PTC Therapeutics, in partnership with Roche and the SMA Foundation, recently announced new results from their ongoing Phase 2 trial of RG7800, a small molecule splicing modifier for SMA. The presentation was made at last week’s World Muscle Congress in the United Kingdom.
Results from the first cohort of patients enrolled in the Phase 2 ‘MOONFISH’ trial evaluating oral RG7800, a small molecule modifier of Survival Motor Neuron 2 (SMN2) splicing, were highlighted in a late breaking oral session. The presentation is titled “SMN2 splicing modifier RG7800 increases SMN protein in first study in SMA patients.”
“We have now demonstrated, in two independent studies, that treatment with RG7800 shifts SMN2 splicing toward the production of full length SMN mRNA. Most importantly, in the MOONFISH trial we also observed relevant increases in SMN protein levels in whole blood in patients with SMA,” said Stuart W. Peltz, Ph.D., Chief Executive Officer, PTC Therapeutics, Inc. “This is important because a two-fold increase of SMN protein levels has the potential to provide meaningful clinical benefit to SMA patients. SMA is a devastating disease with no marketed therapies currently available, and we remain focused on developing an oral therapy for the treatment of this disorder.”
MOONFISH is a Phase 2 randomized, double-blind, placebo-controlled study investigating the safety, tolerability, pharmacokinetics and pharmacodynamics of RG7800 with a target enrollment of approximately 64 adult and pediatric patients with SMA. Results from the first cohort that included 13 adult and adolescent SMA patients demonstrated that SMN protein can be increased with RG7800, providing proof of mechanism for oral small molecule SMN2 splicing modifiers. Up to three-fold increases in the ratio of full length SMN2 mRNA to SMN2Δ7 mRNA and up to two-fold increases in SMN protein were observed versus baseline, as measured in whole blood. RG7800 was well tolerated over 12 weeks at a dose of 10 mg once daily.
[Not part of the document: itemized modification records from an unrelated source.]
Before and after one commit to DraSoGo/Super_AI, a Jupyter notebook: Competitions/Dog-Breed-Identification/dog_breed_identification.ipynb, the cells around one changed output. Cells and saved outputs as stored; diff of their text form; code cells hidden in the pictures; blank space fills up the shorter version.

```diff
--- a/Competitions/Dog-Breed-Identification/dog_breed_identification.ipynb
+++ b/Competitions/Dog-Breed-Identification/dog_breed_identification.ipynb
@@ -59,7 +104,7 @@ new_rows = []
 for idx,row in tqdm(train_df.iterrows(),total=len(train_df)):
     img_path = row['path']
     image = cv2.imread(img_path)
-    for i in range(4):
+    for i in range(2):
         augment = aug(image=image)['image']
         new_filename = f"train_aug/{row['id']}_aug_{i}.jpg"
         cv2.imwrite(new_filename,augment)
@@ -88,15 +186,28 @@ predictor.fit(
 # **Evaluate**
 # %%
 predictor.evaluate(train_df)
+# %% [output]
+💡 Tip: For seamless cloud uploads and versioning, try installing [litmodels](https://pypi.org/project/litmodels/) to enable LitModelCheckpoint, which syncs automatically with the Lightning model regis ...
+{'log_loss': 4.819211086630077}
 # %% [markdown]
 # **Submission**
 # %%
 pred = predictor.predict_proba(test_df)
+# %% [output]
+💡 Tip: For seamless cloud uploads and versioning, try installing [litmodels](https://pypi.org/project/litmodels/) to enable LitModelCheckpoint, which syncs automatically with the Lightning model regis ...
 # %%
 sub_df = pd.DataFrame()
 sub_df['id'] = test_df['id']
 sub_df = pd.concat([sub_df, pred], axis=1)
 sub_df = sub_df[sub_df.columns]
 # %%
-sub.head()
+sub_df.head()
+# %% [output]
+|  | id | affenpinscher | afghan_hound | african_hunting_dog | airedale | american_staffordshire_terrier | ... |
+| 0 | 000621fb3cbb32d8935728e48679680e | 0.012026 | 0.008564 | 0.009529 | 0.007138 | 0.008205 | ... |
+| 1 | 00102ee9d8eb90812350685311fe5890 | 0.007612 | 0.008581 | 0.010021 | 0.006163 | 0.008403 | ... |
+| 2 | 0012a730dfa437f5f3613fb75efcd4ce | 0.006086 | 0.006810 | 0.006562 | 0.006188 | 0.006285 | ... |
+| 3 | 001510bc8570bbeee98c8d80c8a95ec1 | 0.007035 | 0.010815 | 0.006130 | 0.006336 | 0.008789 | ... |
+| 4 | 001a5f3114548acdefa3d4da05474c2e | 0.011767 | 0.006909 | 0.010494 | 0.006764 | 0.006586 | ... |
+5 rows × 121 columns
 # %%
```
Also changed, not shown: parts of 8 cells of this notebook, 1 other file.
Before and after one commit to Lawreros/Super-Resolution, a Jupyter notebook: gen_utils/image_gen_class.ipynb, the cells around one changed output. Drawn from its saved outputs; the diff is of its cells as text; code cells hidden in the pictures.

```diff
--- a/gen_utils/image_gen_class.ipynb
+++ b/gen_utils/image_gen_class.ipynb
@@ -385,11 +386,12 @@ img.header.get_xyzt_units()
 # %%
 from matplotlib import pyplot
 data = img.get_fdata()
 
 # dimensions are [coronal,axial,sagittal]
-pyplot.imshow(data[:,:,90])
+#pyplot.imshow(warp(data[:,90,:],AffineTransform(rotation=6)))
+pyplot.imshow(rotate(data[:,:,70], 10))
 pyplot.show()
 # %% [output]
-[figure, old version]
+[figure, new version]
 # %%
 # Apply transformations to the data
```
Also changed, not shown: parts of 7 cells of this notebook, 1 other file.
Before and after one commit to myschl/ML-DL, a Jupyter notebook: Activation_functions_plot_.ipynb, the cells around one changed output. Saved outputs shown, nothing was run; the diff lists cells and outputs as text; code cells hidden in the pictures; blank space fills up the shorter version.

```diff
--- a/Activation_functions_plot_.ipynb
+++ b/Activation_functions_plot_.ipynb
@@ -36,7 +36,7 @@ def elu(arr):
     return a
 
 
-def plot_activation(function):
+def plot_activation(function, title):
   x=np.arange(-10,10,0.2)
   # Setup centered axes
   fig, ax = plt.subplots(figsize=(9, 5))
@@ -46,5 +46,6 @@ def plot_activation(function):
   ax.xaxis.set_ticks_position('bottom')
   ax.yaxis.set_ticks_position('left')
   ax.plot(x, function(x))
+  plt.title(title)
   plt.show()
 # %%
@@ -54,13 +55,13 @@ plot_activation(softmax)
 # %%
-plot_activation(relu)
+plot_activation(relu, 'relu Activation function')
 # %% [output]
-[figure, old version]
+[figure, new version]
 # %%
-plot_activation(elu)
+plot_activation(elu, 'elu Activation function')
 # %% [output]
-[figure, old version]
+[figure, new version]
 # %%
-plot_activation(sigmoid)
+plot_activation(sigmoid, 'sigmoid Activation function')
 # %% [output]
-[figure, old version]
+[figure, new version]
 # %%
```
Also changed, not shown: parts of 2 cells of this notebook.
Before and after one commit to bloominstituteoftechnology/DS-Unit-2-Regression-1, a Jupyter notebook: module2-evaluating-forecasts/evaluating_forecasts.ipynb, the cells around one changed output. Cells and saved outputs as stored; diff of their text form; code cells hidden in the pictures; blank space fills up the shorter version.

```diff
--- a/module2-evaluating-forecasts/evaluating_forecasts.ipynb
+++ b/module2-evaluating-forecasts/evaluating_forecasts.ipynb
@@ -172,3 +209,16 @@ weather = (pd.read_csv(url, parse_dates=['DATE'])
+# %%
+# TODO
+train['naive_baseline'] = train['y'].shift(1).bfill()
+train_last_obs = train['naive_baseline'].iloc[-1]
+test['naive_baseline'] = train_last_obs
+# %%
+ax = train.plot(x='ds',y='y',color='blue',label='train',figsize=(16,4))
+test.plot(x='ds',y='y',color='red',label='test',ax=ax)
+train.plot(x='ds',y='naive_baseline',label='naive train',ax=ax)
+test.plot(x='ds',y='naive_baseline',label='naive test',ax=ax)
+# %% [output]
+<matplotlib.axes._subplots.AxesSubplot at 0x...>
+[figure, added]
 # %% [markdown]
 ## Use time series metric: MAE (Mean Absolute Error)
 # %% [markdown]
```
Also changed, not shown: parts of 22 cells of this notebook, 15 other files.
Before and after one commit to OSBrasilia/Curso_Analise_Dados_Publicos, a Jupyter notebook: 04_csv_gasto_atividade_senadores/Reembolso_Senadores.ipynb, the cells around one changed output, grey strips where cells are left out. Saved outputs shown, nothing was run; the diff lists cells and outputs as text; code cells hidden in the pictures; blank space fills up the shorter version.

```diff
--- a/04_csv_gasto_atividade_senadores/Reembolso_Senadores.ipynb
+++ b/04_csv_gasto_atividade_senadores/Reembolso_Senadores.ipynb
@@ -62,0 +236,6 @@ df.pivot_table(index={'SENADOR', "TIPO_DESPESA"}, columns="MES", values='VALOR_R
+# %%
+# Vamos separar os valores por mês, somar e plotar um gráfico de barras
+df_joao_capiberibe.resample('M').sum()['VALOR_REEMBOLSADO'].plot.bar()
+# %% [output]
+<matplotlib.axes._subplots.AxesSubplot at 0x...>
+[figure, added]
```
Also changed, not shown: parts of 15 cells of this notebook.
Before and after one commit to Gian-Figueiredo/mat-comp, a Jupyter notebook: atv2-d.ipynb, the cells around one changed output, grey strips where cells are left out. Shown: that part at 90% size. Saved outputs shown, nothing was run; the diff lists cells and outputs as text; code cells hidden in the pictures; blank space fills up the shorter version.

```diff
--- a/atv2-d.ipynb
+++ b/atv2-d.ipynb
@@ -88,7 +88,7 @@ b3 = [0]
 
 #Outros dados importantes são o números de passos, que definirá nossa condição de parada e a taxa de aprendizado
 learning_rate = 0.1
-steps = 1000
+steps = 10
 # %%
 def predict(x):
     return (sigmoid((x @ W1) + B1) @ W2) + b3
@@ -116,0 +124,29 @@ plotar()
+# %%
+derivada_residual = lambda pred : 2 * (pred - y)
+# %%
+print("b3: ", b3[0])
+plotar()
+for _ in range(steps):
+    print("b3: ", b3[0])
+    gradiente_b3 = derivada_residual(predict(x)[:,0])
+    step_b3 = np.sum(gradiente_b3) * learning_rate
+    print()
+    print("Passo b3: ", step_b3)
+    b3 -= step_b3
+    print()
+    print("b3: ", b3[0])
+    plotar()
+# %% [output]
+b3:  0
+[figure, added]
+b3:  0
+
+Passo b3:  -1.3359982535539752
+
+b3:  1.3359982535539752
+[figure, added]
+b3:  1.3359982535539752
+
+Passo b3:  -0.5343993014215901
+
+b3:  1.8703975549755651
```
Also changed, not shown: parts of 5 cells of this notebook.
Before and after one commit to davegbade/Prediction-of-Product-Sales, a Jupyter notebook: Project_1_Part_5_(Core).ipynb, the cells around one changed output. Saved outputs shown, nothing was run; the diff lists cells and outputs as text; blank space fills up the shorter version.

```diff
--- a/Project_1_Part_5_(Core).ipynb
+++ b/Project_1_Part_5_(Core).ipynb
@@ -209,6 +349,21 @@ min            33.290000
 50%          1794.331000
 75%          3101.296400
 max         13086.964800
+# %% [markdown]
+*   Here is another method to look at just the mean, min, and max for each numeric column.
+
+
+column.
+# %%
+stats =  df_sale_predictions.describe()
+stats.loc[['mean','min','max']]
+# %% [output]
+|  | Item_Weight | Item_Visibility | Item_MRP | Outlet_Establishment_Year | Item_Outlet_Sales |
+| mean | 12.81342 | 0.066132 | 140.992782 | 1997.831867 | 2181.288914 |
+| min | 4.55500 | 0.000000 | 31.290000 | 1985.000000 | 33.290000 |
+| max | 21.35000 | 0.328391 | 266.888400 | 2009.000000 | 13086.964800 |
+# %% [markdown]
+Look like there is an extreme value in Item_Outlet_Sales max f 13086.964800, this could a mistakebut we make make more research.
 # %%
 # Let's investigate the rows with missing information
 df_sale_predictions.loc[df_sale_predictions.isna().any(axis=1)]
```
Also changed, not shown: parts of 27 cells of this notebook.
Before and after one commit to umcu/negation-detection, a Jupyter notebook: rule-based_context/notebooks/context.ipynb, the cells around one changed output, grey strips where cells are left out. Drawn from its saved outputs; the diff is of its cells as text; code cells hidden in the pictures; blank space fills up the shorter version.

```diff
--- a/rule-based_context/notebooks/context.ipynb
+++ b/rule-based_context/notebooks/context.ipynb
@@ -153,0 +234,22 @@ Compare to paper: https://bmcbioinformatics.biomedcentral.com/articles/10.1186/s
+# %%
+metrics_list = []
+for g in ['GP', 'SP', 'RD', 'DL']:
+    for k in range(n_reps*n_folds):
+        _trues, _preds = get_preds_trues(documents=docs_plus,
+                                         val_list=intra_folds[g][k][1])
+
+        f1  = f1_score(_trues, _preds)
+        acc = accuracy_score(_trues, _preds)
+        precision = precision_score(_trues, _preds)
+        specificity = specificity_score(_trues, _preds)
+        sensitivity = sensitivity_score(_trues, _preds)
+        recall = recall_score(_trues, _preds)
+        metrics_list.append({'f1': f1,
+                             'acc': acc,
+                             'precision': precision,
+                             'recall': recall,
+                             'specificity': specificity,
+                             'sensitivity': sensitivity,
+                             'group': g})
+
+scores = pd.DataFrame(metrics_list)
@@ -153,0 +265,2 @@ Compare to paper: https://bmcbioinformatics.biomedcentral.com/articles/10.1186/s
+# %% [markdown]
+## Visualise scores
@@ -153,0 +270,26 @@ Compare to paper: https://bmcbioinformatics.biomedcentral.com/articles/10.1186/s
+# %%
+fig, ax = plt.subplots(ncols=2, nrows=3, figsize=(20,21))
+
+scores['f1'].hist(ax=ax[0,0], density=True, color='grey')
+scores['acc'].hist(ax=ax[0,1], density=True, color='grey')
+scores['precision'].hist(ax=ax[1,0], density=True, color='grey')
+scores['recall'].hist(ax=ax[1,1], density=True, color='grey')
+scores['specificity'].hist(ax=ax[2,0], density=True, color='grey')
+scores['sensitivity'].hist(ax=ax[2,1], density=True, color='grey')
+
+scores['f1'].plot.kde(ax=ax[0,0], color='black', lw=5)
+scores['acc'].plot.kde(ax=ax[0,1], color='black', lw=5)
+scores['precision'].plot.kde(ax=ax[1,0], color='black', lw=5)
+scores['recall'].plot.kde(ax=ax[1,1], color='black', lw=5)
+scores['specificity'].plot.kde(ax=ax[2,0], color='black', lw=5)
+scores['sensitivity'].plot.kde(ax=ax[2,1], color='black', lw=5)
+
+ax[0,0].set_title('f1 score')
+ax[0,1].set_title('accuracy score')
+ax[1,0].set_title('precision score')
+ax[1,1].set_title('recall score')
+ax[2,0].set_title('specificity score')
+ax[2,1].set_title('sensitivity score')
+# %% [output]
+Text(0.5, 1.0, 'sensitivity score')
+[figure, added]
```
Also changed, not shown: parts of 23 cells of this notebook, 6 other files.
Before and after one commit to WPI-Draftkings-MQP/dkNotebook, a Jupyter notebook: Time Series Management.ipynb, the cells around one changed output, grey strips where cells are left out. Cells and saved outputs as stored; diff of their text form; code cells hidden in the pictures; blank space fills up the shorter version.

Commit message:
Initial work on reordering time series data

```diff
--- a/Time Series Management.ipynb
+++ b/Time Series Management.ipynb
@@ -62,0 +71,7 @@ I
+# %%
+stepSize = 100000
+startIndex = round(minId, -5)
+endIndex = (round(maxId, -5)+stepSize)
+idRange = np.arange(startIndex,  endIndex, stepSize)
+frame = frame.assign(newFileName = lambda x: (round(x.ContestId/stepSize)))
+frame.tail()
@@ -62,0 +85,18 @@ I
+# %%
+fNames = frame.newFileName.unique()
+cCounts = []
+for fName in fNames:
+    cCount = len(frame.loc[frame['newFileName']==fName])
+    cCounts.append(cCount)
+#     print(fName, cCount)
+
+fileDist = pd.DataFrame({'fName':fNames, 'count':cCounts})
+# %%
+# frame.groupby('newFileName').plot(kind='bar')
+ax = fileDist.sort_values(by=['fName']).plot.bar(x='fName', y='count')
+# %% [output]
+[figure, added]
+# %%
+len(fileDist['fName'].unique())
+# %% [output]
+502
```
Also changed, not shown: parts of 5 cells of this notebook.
Dosing in the Phase 2 MOONFISH trial was suspended in April 2015 as a precautionary measure, while a non-clinical safety finding observed in a longer-term animal study is investigated. The company will provide the community with an update on the Moonfish trial and their SMN2 splicing modifier program by the end of this year, at the latest.